Landfall by Sal Taylor Kydd

Publisher: Datz Press

Review by Douglas Stockdale

Landfall is a term to describe an approach to or a sighting of land that signals an arrival at one’s destination at the end of a journey across the sea. Landfall is a physical event, or in Sal Taylor Kydd’s recently released artist book, Landfall, it is both a physical as well as a metaphorical occurrence.

Kydd’s narrative is focused on a few of the many small island communities off the shore of the Maine coast that requires being transported over the sea by public ferry, boat or mail plane. Her poems and photographs take us on the journey, as mirrored in the book sections that follow, titled crossing, landfall, presence, benevolence, kin and onward. In her foreword, Kat Kiernan recounts the names of the small places out at sea: Monhegan, Vinal Haven, Deer, Matinicus, Eagle and North Haven. Those who live on these islands full time are dwindling in numbers, and it is much of their past spirit, their presence, that Kydd appears to be connecting the reader with.

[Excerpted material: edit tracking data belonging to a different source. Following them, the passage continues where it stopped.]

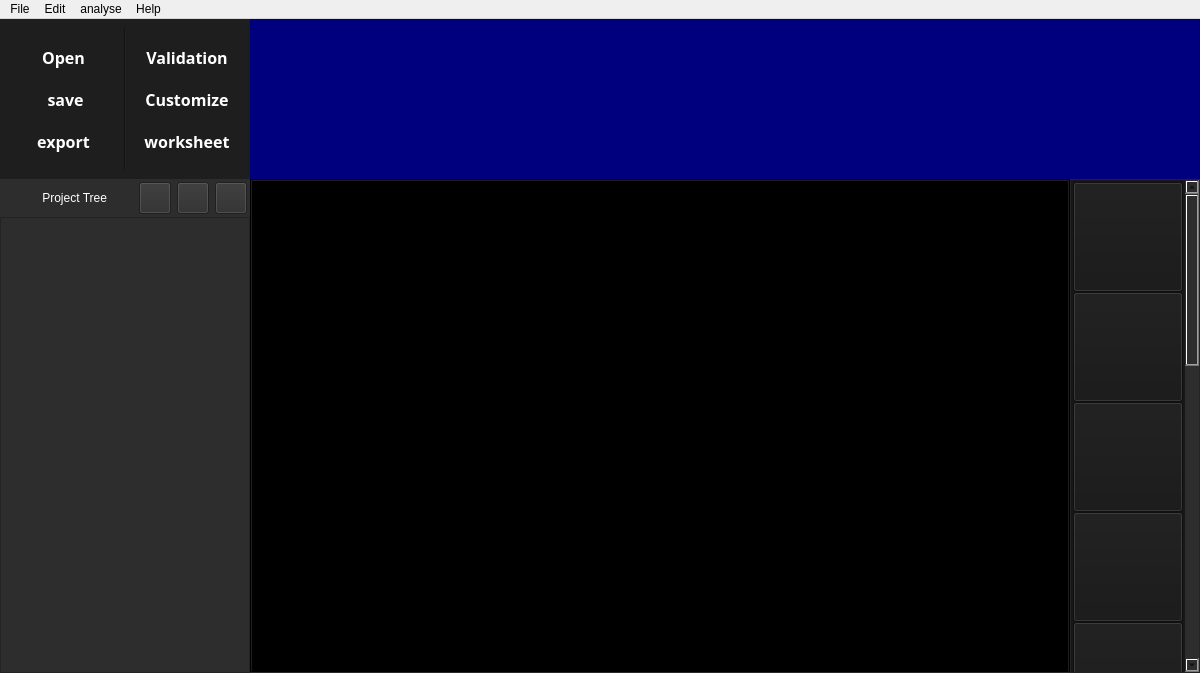
The window that form.ui (Meliani-Mehdi/Graphite_QT) describes before a commit, drawn with Qt 5.
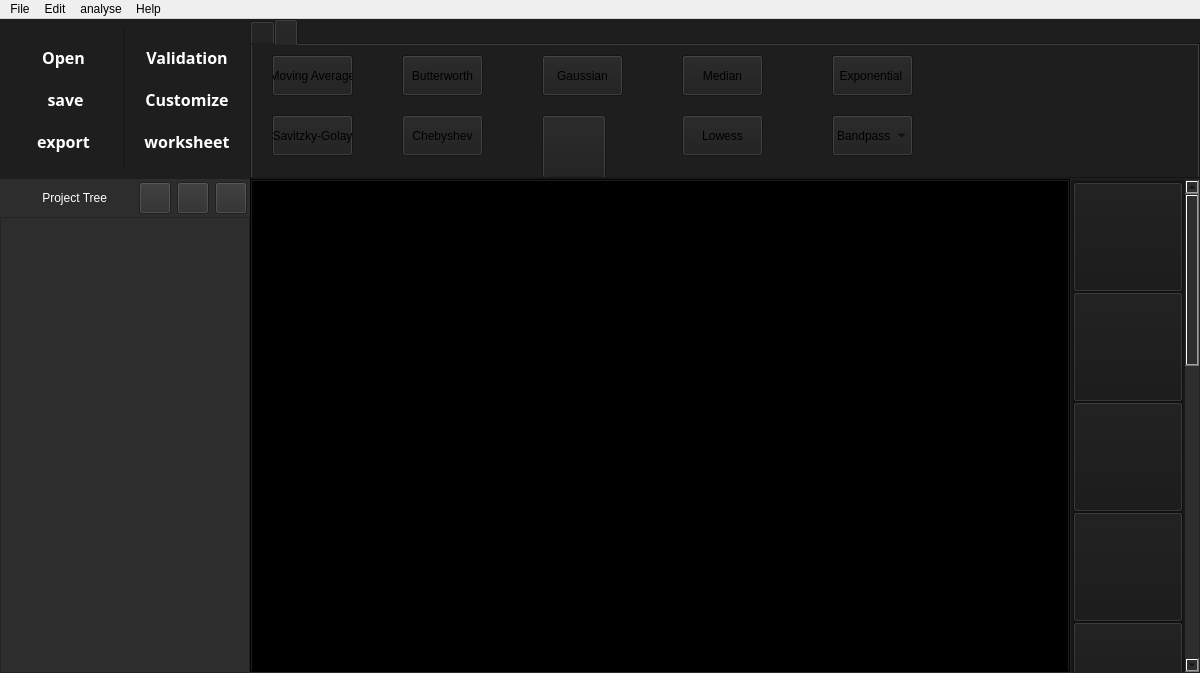
The same window after the commit. The open tabs and pages were chosen to show the change. Icons and pictures are not drawn.

Commit message: report button will be finished soon

Patch:
```diff
--- a/form.ui
+++ b/form.ui
@@ -456,24 +456,14 @@
             </widget>
            </item>
            <item>
-            <widget class="QStackedWidget" name="mode_frames">
+            <widget class="QTabWidget" name="mode_frames">
              <property name="currentIndex">
               <number>3</number>
              </property>
-             <widget class="QWidget" name="Math_page">
-              <property name="styleSheet">
-               <string notr="true">background-color:rgb(0, 0, 127)</string>
-              </property>
-             </widget>
-             <widget class="QWidget" name="Eccomerce_page">
-              <property name="styleSheet">
-               <string notr="true">background-color:rgb(85, 255, 0)</string>
-              </property>
-             </widget>
-             <widget class="QWidget" name="Biology_page">
-              <property name="styleSheet">
-               <string notr="true"/>
-              </property>
+             <widget class="QWidget" name="mode_framesPage3" native="true">
+              <attribute name="title">
+               <string/>
+              </attribute>
               <widget class="QPushButton" name="min_max">
                <property name="geometry">
                 <rect>
@@ -731,10 +721,10 @@
                </item>
               </widget>
              </widget>
-             <widget class="QWidget" name="filter">
-              <property name="styleSheet">
-               <string notr="true"/>
-              </property>
+             <widget class="QWidget" name="mode_framesPage4" native="true">
+              <attribute name="title">
+               <string/>
+              </attribute>
               <widget class="QPushButton" name="move">
                <property name="geometry">
                 <rect>
```
Left out of the diff: 28 changed lines with no effect on the pictures. The commit also changes 2 other files.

Her artwork has a very lyrical, if not pictorial, quality. The narrow depth of field and slight movement and blurring in the edges of the frame imply transitory moments. The sea wind is almost tangible. Kydd’s photographic images avoid the cliché of the Maine island and costal landscape, and are imbued more with a sense mystery and a dose of surrealism. 

Use this link to read the rest of the review, view additional images and information.